“The damage that was caused by the pandemic was more narrow than expected. It doesn’t mitigate the fact that there were people who were economically destroyed by this. It just wasn’t as widespread.”

While no one in state government said the federal money should be rejected — at least not very loudly — there are partisan differences over how it should be spent, a split exhibited during the ongoing meetings of the special committee trying, and failing, to decide how to send $250 million to frontline workers. There will also be a push to spend some of the federal money not yet appropriated to repay the federal government for $1.1 billion borrowed for unemployment insurance payments.
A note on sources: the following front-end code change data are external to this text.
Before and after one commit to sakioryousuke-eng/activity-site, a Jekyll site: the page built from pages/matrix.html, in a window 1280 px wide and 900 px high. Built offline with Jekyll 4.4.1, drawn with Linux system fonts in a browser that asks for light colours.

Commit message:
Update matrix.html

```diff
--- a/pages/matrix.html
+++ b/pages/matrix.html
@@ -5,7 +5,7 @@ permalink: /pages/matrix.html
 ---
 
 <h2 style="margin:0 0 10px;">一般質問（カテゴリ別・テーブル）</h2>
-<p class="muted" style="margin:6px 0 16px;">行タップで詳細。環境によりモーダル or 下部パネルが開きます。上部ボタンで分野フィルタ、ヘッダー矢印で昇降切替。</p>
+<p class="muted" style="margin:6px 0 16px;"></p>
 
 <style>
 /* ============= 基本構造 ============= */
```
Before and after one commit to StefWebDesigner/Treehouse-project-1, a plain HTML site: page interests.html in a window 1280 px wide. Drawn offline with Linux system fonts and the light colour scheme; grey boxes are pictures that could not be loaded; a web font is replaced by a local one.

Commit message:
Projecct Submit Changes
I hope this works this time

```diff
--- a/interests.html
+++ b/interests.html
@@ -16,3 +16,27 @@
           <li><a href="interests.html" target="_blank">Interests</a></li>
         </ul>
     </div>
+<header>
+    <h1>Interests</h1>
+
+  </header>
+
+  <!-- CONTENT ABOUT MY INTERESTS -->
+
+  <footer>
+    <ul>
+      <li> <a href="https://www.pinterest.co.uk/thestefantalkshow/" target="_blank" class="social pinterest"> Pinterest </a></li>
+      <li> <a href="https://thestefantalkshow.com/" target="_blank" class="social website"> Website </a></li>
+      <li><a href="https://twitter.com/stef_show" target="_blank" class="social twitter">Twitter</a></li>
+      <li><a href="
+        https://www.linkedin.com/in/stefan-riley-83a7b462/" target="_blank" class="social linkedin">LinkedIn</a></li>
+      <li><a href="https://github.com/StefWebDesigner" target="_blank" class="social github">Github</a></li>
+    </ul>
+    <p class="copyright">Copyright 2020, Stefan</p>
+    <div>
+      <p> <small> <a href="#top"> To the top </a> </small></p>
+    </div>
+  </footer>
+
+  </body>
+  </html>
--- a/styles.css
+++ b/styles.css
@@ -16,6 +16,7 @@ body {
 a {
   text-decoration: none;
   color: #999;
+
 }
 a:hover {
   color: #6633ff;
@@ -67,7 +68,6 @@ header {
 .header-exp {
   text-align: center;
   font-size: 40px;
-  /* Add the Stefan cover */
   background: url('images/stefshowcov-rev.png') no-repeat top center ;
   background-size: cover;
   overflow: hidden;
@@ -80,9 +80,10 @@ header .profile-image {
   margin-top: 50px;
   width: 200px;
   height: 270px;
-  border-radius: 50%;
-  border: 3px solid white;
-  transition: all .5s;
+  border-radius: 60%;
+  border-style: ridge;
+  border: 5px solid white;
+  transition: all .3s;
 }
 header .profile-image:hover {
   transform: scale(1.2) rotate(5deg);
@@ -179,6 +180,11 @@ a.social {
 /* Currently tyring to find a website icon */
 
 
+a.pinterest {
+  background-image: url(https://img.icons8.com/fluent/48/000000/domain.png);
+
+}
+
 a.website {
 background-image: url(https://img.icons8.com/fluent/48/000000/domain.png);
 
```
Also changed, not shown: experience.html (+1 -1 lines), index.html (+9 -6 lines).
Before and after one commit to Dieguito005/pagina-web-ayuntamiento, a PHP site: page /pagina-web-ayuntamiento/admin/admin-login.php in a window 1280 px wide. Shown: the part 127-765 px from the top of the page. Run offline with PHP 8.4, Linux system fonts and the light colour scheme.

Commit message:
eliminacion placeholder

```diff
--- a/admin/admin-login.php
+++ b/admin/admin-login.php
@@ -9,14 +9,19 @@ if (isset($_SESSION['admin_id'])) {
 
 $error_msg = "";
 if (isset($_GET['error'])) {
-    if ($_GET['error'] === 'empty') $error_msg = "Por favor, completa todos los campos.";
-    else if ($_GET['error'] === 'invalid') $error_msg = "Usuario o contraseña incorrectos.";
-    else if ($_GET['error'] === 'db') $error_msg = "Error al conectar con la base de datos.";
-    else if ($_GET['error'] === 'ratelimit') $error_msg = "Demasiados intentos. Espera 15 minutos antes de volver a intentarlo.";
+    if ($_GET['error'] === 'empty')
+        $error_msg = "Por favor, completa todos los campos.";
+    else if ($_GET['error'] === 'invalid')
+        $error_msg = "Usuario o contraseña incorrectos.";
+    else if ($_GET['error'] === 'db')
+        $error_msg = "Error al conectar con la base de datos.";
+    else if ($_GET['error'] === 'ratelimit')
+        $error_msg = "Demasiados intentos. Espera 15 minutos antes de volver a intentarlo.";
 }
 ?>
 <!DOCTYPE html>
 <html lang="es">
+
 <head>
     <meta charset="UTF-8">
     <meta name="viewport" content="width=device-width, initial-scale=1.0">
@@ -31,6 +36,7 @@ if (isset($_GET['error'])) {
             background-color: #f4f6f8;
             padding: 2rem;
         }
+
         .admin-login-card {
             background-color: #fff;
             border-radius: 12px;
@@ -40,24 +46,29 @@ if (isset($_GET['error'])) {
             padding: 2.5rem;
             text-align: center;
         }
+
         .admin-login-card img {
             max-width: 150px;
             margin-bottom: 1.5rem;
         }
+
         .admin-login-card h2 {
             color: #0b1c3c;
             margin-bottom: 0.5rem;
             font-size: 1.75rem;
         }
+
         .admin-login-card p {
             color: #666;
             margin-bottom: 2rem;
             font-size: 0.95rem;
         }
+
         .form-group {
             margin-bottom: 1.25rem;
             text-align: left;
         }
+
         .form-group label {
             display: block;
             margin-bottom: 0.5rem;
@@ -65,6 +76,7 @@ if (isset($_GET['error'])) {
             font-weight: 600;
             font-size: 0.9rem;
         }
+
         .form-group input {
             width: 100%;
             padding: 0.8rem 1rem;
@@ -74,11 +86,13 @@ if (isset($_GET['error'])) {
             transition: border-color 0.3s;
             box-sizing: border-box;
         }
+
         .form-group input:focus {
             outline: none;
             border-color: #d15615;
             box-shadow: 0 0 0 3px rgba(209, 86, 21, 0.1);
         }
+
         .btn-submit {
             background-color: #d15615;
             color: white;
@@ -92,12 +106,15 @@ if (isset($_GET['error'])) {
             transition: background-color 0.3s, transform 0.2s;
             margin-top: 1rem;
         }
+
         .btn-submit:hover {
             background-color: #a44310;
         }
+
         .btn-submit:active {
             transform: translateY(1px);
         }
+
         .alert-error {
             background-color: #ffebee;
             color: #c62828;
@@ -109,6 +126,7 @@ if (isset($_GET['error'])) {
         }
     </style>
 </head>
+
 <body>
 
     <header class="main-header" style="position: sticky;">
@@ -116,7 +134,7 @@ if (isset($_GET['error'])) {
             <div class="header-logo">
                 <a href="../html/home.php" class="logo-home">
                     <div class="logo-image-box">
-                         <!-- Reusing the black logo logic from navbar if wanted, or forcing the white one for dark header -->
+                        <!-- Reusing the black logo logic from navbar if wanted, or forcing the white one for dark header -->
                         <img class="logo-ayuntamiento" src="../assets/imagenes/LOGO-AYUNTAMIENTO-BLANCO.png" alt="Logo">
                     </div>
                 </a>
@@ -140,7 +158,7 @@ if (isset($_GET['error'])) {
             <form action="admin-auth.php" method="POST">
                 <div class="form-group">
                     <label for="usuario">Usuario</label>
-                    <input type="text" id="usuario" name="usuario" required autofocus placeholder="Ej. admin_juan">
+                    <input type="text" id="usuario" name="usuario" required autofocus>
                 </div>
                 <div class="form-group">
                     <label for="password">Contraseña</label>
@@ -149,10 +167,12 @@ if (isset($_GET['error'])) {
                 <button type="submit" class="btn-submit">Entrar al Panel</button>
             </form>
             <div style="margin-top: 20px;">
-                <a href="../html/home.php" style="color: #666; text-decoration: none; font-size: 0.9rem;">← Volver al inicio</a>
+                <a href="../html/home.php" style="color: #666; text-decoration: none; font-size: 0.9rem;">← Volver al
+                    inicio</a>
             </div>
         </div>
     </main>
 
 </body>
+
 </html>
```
The 2021 Legislature will have $1.25 billion in unspent federal ARP money, and the November surplus could be in the multi-billion dollar range. Marquart said it might still be best to spend it on one-time purchases, since it doesn’t appear to be something that will keep appearing in future budgets. He cited local infrastructure needs, buying out so-called budget shifts that were used in the past to balance budgets and perhaps helping repay the unemployment trust fund debt.